How to complete this task :: Lines of the listing that contain "文本特征提取" need to be copied.

==== Available records ====

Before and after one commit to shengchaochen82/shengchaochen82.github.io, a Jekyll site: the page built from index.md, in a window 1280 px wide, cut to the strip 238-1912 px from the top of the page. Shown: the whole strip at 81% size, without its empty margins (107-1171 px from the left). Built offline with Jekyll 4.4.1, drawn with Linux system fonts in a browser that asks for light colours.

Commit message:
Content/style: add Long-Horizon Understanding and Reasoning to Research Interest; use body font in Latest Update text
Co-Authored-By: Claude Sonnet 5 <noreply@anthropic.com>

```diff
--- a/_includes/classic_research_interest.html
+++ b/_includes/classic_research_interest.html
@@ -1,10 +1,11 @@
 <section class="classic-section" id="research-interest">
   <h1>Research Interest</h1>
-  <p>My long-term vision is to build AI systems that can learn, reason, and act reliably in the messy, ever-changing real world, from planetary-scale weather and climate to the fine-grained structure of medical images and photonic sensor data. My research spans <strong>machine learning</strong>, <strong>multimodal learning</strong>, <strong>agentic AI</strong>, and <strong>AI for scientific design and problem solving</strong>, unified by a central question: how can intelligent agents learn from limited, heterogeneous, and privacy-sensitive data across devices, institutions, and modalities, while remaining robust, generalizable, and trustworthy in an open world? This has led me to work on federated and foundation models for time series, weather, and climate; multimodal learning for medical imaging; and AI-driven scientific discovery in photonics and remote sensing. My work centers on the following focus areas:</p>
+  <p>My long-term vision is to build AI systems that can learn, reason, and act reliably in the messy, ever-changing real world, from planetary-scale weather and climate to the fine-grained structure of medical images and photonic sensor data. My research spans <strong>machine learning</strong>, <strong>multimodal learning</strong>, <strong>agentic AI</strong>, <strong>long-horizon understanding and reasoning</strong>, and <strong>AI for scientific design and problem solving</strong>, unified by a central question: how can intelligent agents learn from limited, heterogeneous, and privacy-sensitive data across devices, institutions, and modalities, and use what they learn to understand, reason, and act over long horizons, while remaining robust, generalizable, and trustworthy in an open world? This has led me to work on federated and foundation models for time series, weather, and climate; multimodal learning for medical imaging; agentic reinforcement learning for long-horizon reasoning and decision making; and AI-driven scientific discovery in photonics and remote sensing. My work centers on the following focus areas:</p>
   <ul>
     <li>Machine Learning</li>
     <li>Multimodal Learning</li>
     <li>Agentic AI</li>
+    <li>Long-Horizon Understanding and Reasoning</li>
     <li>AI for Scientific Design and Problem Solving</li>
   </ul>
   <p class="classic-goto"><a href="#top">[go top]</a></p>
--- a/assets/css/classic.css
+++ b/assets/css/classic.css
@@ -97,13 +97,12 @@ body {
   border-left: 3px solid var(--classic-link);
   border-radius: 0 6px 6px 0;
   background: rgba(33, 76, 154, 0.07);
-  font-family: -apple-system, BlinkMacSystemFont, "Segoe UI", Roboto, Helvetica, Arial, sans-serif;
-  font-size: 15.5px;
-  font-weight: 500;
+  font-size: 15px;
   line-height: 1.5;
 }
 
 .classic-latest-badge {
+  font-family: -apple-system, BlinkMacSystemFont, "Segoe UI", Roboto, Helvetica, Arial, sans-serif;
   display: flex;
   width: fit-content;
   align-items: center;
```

====
==== Available records ====

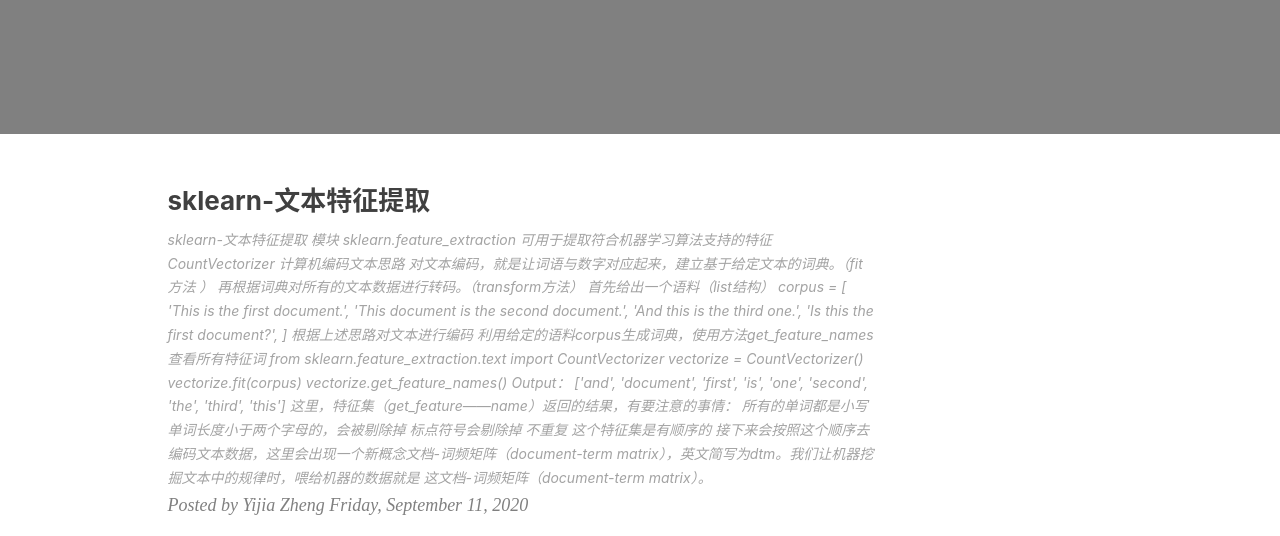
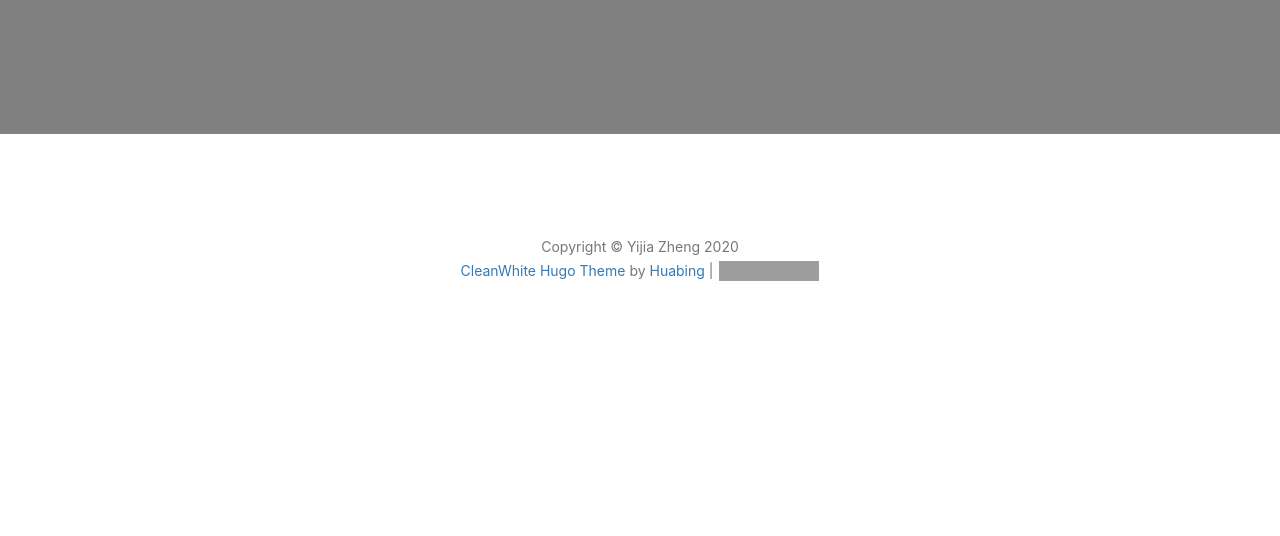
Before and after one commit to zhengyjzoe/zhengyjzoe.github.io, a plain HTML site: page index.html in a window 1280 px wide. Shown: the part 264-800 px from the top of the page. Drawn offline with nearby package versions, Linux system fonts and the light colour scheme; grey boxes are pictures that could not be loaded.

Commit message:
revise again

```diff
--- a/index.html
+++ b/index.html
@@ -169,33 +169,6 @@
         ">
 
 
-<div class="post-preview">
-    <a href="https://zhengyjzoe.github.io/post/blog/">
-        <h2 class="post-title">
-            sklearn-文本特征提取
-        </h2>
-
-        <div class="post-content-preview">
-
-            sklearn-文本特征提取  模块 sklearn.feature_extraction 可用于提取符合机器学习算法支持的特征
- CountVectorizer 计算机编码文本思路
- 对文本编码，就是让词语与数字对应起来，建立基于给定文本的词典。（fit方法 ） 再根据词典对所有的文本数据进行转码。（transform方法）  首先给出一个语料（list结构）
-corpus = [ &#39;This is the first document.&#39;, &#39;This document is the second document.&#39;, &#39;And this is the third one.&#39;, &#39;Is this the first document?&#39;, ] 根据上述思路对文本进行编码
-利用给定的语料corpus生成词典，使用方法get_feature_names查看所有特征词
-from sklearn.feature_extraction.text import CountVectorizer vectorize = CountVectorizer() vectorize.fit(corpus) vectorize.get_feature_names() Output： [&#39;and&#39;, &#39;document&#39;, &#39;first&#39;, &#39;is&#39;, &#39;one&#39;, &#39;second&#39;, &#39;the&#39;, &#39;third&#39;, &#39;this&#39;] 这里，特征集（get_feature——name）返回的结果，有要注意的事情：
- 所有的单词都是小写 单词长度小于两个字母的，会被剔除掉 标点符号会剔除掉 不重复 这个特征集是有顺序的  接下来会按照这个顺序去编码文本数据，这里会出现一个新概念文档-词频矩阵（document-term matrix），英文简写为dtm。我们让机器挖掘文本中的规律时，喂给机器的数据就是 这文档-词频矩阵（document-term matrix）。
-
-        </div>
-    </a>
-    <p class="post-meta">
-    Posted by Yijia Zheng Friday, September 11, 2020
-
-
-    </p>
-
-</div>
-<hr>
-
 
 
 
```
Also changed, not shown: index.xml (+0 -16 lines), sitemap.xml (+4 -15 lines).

====

Response area ::
-            sklearn-文本特征提取
-            sklearn-文本特征提取  模块 sklearn.feature_extraction 可用于提取符合机器学习算法支持的特征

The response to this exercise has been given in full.